## TASK TO COMPLETE
All entries are to be quoted exactly; the images stay out of the copy.

(Change listing data)
■ ■ ■

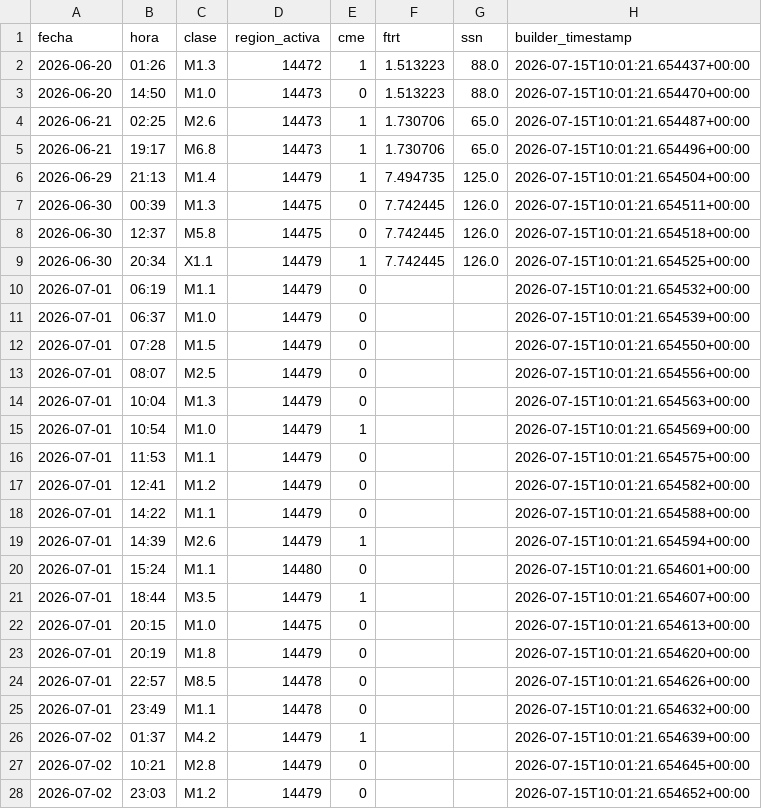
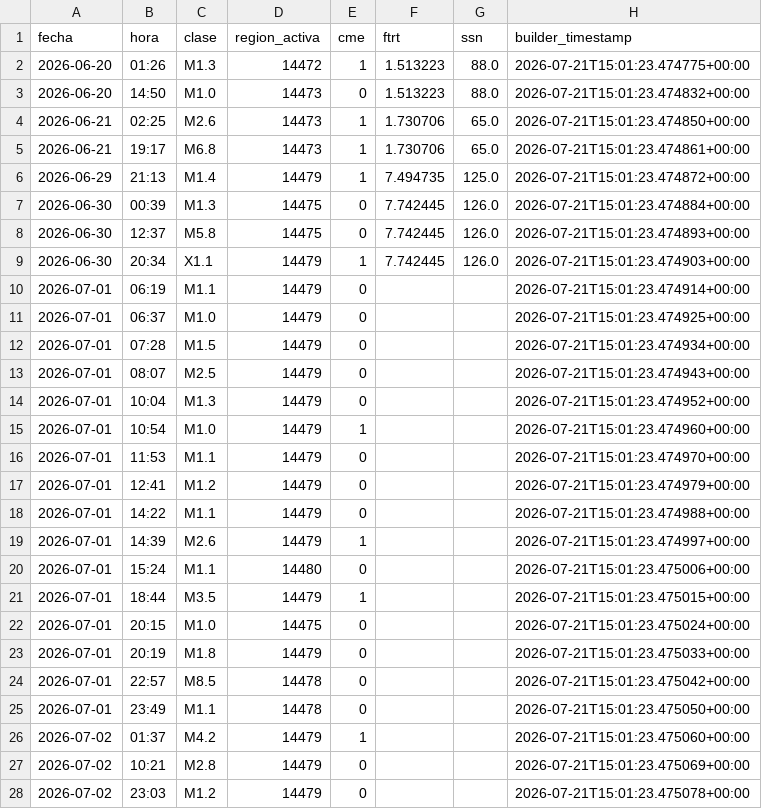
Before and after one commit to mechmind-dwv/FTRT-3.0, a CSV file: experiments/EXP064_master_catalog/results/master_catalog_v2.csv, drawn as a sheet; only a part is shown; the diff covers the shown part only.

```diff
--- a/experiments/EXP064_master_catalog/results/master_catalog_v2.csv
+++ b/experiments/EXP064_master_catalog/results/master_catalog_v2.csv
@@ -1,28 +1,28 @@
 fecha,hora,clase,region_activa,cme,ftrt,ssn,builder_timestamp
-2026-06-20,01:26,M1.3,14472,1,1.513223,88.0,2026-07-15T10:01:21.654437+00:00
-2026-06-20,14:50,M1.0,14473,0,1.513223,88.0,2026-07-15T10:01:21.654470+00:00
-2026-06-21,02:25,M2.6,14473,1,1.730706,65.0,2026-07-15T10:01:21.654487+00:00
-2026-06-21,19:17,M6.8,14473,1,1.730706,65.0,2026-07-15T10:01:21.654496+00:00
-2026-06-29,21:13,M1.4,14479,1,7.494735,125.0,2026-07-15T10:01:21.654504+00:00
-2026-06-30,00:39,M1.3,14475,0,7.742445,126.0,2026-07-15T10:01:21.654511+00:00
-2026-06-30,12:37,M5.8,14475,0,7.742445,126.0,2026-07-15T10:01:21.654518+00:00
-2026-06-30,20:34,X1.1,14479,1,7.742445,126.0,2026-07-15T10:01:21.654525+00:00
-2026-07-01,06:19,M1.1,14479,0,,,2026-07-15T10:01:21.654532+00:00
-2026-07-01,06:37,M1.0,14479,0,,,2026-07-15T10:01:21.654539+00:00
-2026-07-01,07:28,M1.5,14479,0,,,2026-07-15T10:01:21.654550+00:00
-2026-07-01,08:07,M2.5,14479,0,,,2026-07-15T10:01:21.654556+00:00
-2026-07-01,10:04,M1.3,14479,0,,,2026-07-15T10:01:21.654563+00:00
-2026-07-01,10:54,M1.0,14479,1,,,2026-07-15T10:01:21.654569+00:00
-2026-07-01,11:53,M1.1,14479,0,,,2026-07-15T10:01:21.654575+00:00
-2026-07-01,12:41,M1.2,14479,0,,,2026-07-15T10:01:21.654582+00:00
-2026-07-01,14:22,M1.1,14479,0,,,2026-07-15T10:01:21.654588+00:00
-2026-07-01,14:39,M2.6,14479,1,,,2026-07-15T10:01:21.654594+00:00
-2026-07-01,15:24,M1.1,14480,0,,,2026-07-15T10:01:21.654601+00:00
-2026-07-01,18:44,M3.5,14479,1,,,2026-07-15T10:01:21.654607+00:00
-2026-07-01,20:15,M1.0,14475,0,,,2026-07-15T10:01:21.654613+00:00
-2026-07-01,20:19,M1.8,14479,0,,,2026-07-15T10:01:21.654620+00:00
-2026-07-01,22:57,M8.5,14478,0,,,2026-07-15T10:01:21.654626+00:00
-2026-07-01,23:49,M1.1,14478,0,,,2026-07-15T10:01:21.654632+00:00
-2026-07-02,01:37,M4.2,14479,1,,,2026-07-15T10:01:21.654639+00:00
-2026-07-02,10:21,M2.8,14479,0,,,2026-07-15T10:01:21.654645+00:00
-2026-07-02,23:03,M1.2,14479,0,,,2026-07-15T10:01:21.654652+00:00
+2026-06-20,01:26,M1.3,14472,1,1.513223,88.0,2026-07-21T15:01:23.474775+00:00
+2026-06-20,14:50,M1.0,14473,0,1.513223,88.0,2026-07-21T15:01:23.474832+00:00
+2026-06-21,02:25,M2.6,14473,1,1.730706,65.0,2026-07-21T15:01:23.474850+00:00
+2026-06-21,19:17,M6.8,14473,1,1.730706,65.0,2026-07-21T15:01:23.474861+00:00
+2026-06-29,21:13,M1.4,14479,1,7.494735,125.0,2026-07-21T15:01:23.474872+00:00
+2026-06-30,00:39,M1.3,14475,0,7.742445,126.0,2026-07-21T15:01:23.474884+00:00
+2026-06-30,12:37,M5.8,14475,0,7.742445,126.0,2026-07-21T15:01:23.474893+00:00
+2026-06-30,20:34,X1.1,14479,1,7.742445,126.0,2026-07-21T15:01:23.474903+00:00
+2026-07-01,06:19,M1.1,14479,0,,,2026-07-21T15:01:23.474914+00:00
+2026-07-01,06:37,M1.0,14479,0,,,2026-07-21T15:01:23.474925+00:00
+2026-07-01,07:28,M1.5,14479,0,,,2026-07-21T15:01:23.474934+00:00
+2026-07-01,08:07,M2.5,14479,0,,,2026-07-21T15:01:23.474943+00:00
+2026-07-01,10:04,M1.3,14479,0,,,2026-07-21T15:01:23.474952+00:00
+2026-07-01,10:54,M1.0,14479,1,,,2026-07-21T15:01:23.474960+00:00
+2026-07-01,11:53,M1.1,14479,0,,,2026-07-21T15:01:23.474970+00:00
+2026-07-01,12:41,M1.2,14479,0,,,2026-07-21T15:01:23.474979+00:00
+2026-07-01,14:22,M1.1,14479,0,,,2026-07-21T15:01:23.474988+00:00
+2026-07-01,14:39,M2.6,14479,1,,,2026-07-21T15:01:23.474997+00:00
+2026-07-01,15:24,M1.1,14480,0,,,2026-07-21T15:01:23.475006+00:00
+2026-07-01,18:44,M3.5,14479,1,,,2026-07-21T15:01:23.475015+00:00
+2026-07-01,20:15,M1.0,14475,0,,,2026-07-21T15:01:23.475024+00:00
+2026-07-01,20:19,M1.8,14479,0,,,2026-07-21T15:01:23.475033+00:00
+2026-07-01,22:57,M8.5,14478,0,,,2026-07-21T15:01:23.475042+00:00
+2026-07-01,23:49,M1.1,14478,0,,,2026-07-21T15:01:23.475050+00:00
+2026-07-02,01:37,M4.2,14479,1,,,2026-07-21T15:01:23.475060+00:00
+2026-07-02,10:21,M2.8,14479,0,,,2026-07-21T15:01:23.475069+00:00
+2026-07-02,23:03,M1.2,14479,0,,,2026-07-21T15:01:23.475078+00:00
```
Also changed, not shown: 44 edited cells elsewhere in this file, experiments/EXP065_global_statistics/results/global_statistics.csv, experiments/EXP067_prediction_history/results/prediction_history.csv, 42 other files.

■ ■ ■

## SOLUTION TO THIS TASK
Before and after one commit to mechmind-dwv/FTRT-3.0, a CSV file: experiments/EXP064_master_catalog/results/master_catalog_v2.csv, drawn as a sheet; only a part is shown; the diff covers the shown part only.

```diff
--- a/experiments/EXP064_master_catalog/results/master_catalog_v2.csv
+++ b/experiments/EXP064_master_catalog/results/master_catalog_v2.csv
@@ -1,28 +1,28 @@
 fecha,hora,clase,region_activa,cme,ftrt,ssn,builder_timestamp
-2026-06-20,01:26,M1.3,14472,1,1.513223,88.0,2026-07-15T10:01:21.654437+00:00
-2026-06-20,14:50,M1.0,14473,0,1.513223,88.0,2026-07-15T10:01:21.654470+00:00
-2026-06-21,02:25,M2.6,14473,1,1.730706,65.0,2026-07-15T10:01:21.654487+00:00
-2026-06-21,19:17,M6.8,14473,1,1.730706,65.0,2026-07-15T10:01:21.654496+00:00
-2026-06-29,21:13,M1.4,14479,1,7.494735,125.0,2026-07-15T10:01:21.654504+00:00
-2026-06-30,00:39,M1.3,14475,0,7.742445,126.0,2026-07-15T10:01:21.654511+00:00
-2026-06-30,12:37,M5.8,14475,0,7.742445,126.0,2026-07-15T10:01:21.654518+00:00
-2026-06-30,20:34,X1.1,14479,1,7.742445,126.0,2026-07-15T10:01:21.654525+00:00
-2026-07-01,06:19,M1.1,14479,0,,,2026-07-15T10:01:21.654532+00:00
-2026-07-01,06:37,M1.0,14479,0,,,2026-07-15T10:01:21.654539+00:00
-2026-07-01,07:28,M1.5,14479,0,,,2026-07-15T10:01:21.654550+00:00
-2026-07-01,08:07,M2.5,14479,0,,,2026-07-15T10:01:21.654556+00:00
-2026-07-01,10:04,M1.3,14479,0,,,2026-07-15T10:01:21.654563+00:00
-2026-07-01,10:54,M1.0,14479,1,,,2026-07-15T10:01:21.654569+00:00
-2026-07-01,11:53,M1.1,14479,0,,,2026-07-15T10:01:21.654575+00:00
-2026-07-01,12:41,M1.2,14479,0,,,2026-07-15T10:01:21.654582+00:00
-2026-07-01,14:22,M1.1,14479,0,,,2026-07-15T10:01:21.654588+00:00
-2026-07-01,14:39,M2.6,14479,1,,,2026-07-15T10:01:21.654594+00:00
-2026-07-01,15:24,M1.1,14480,0,,,2026-07-15T10:01:21.654601+00:00
-2026-07-01,18:44,M3.5,14479,1,,,2026-07-15T10:01:21.654607+00:00
-2026-07-01,20:15,M1.0,14475,0,,,2026-07-15T10:01:21.654613+00:00
-2026-07-01,20:19,M1.8,14479,0,,,2026-07-15T10:01:21.654620+00:00
-2026-07-01,22:57,M8.5,14478,0,,,2026-07-15T10:01:21.654626+00:00
-2026-07-01,23:49,M1.1,14478,0,,,2026-07-15T10:01:21.654632+00:00
-2026-07-02,01:37,M4.2,14479,1,,,2026-07-15T10:01:21.654639+00:00
-2026-07-02,10:21,M2.8,14479,0,,,2026-07-15T10:01:21.654645+00:00
-2026-07-02,23:03,M1.2,14479,0,,,2026-07-15T10:01:21.654652+00:00
+2026-06-20,01:26,M1.3,14472,1,1.513223,88.0,2026-07-21T15:01:23.474775+00:00
+2026-06-20,14:50,M1.0,14473,0,1.513223,88.0,2026-07-21T15:01:23.474832+00:00
+2026-06-21,02:25,M2.6,14473,1,1.730706,65.0,2026-07-21T15:01:23.474850+00:00
+2026-06-21,19:17,M6.8,14473,1,1.730706,65.0,2026-07-21T15:01:23.474861+00:00
+2026-06-29,21:13,M1.4,14479,1,7.494735,125.0,2026-07-21T15:01:23.474872+00:00
+2026-06-30,00:39,M1.3,14475,0,7.742445,126.0,2026-07-21T15:01:23.474884+00:00
+2026-06-30,12:37,M5.8,14475,0,7.742445,126.0,2026-07-21T15:01:23.474893+00:00
+2026-06-30,20:34,X1.1,14479,1,7.742445,126.0,2026-07-21T15:01:23.474903+00:00
+2026-07-01,06:19,M1.1,14479,0,,,2026-07-21T15:01:23.474914+00:00
+2026-07-01,06:37,M1.0,14479,0,,,2026-07-21T15:01:23.474925+00:00
+2026-07-01,07:28,M1.5,14479,0,,,2026-07-21T15:01:23.474934+00:00
+2026-07-01,08:07,M2.5,14479,0,,,2026-07-21T15:01:23.474943+00:00
+2026-07-01,10:04,M1.3,14479,0,,,2026-07-21T15:01:23.474952+00:00
+2026-07-01,10:54,M1.0,14479,1,,,2026-07-21T15:01:23.474960+00:00
+2026-07-01,11:53,M1.1,14479,0,,,2026-07-21T15:01:23.474970+00:00
+2026-07-01,12:41,M1.2,14479,0,,,2026-07-21T15:01:23.474979+00:00
+2026-07-01,14:22,M1.1,14479,0,,,2026-07-21T15:01:23.474988+00:00
+2026-07-01,14:39,M2.6,14479,1,,,2026-07-21T15:01:23.474997+00:00
+2026-07-01,15:24,M1.1,14480,0,,,2026-07-21T15:01:23.475006+00:00
+2026-07-01,18:44,M3.5,14479,1,,,2026-07-21T15:01:23.475015+00:00
+2026-07-01,20:15,M1.0,14475,0,,,2026-07-21T15:01:23.475024+00:00
+2026-07-01,20:19,M1.8,14479,0,,,2026-07-21T15:01:23.475033+00:00
+2026-07-01,22:57,M8.5,14478,0,,,2026-07-21T15:01:23.475042+00:00
+2026-07-01,23:49,M1.1,14478,0,,,2026-07-21T15:01:23.475050+00:00
+2026-07-02,01:37,M4.2,14479,1,,,2026-07-21T15:01:23.475060+00:00
+2026-07-02,10:21,M2.8,14479,0,,,2026-07-21T15:01:23.475069+00:00
+2026-07-02,23:03,M1.2,14479,0,,,2026-07-21T15:01:23.475078+00:00
```
Also changed, not shown: 44 edited cells elsewhere in this file, experiments/EXP065_global_statistics/results/global_statistics.csv, experiments/EXP067_prediction_history/results/prediction_history.csv, 42 other files.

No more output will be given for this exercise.